TUFF Fightwear, based in Kent, UK, have done something I thought was impossible - a sub £40 BJJ uniform that is actually very good. Here is my full review based on an A2 gi. Newcomers may wish to check out my What Gi Should I Buy article.
Stats and Measurements
The TUFF gi is made in Pakistan and retails for £39.99 plus postage. It comes in white, blue or black and is available by mail order from http://www.tufffightwear.net/ or direct from the TUFF Fightwear retail store in Kent. Here are my measurements based on an A2 white gi.
The jacket is decorated with large TUFF Fightwear patches on the left breast, lapel base and right trouser leg. The sleeves have smaller embroidered logos on both arms. Overall the look is bright, bold but not too garish. It is less ornate compared to the Tatami Zero G, but more decorated compared to the Faxia Rua gis.
Stitching and reinforcements are good. Stress points in any gi tend to be at the sleeve cuffs, armpit area, collar and two 'V's' at the base of jacket, and the gi is reinforced adequately in these areas. Triple-row stitching is used mostly throughout and extra material lines the inside sleeve cuffs.
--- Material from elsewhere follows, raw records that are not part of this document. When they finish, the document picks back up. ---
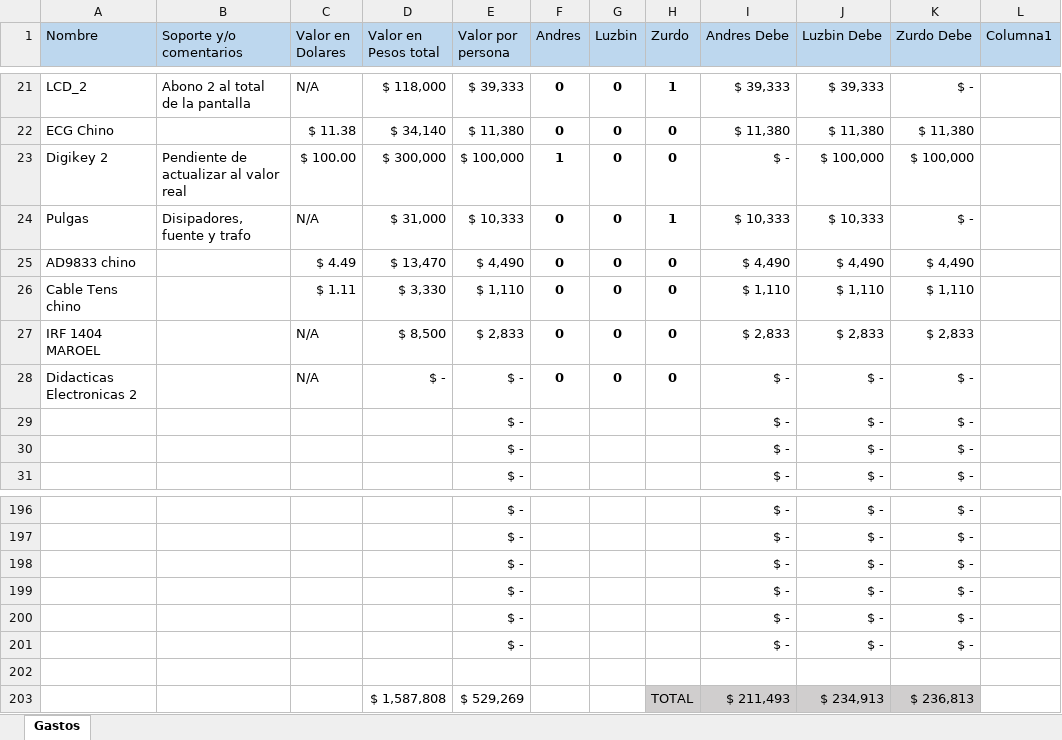
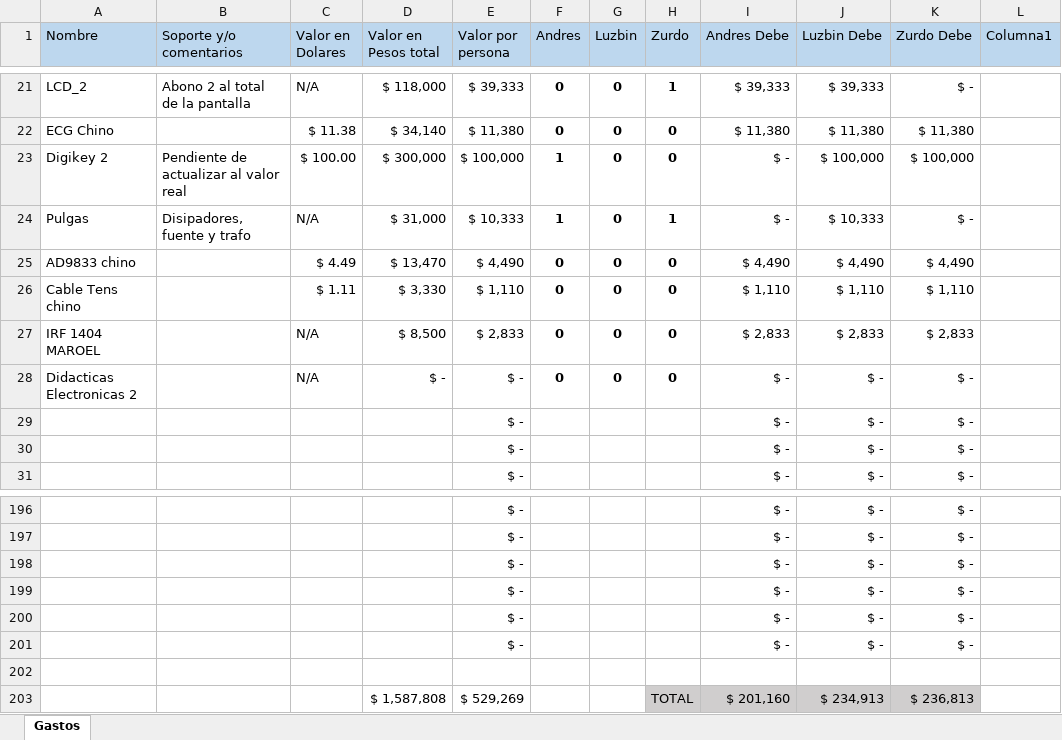
Before and after one commit to LorDPaxO/Gestion-Del-Proyecto, an Excel workbook: Flujo de Caja.xlsx, sheet Gastos, drawn as a sheet; only a part is shown, gaps mark what is left out; values as stored, in another font and other column widths than the file's, no borders; conditional formats and table styles not drawn; the diff names each change by its address in the sheet, - before the commit and + after, or states it on an @@ line.

Commit message:
//
Andres +10K Pulgas

```diff
--- a/Flujo de Caja.xlsx (sheet Gastos)
+++ b/Flujo de Caja.xlsx (sheet Gastos)
-F24 (Andres): 0
+F24 (Andres): 1
-I24 (Andres Debe): $ 10,333
+I24 (Andres Debe): $ -
-I203 (Andres Debe): $ 211,493
+I203 (Andres Debe): $ 201,160
```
The collar is pleasingly thick - slightly thicker than my Vulkan Pro Light (photo below, Vulkan is black), but not as thick as the Black Eagle single weave. The entire collar and lapel construction is the usual rubber inner with cotton surface.
These trousers have a thick rope-style tie cord, much like the Tatami Fightwear Zero G. I prefer these to the flat cotton types as the rope styles tend to stay knotted and do not get lost inside the hem.
The knees are double lined as you would expect from a BJJ gi and the length and ankle widths were acceptable - not too short and not too wide. The fabric does seem very thin compared to most other gis I have tested.
I did notice one design flaw - see photo below, the rope cord had a tendency to ride up beyong the hem of my trousers due to the overly narrow placement of the front belt loops. This did not impinge on me when rolling, but I can imagine they could get caught in a finger or other appendage.
The manufacturer's website states that this gi is pre-shrunk and apart from that, there are no other care instructions. I chose to wash it at 40 degrees. After several washes the jacket had shrunk about 4-6% but the most noticeable shrinkage was on the trouser length - almost 10%. For my personal preference, this is perfect as a non-shrinking A2 would normally be too big for me.
Fit and comfort
For the record, my stats are: Height=167cm, weight=59Kg, wingspan (fingertip to fingertip)=173cm.
Straight out of the bag, this gi was a tad large on me, but with the small degree of shrinkage after two washes I felt the jacket fitted me perfectly but the trousers were a tad too short.
After half a dozen BJJ sessions the lightness of the gi was very apparent. I felt the collar lapels however were a bit too stiff but this may soften over time. I also quite like the Black Eagle lapels as these have a slight ridge of softer material that 'bulks' out the leading edge of their rubberised collar (on the single weave) and I think the TUFF gi would benefit from such an addition.
For most traditional martial arts, the cost of a student uniform ranges between £10 to £50. Most BJJ uniforms cost over £50 and it could be argued that the cost of uniforms is a limiting factor to the growth of the sport.
TUFF Fightwear have broken the £50 barrier and produced a gi that is within the affordability range of your average BJJ student - especially someone who is new to the sport and does not wish to spend over £100 for a 'prestige' brand such as Koral or Atama. Of course it is possible to buy a much cheaper judo uniform, but the BJJ style of cut (longer sleeves, narrower cuffs, one-piece design) just seems to feel a lot better when rolling on the ground.
What I found surprising is that the TUFF gi is made to very high standards, with small details, such as the rope drawstring, triple stitching, reinforced sleeve cuffs and embroidered logos, that enhance the quality of the product. The jacket is very light and the trousers, although a tad thin for my liking, seem durable enough to withstand the rigours of regular training. The patches are nice and it certainly does not look 'cheap'.
It is possible that over an extended period of use, the gi may not last as long as a well-known brand - this has yet to be tested. I personally would recommend this gi to beginners of the sport, and to more experienced BJJers looking for an affordable second gi or as a very light gi when cutting weight for a tournament.
TUFF Fightwear website: http://www.tufffightwear.net/
Other budget BJJ brands to consider: Blitz Lutador BJJ kimono, Cimac BJJ gi and Playwell BJJ gi.
My other gi reviews:
Great British Gi Review (Malvado v Zero G v Black Eagle)
Faixa Rua Classico
Disclaimer: This article represents my own personal views. I am not sponsored or endorsed by TUFF Fightwear or any other gi company.
Favour: Please mention my blog, 'Meerkatsu.com' when ordering your gi. I do not receive any stipend but it helps me when working future reviews, cheers :)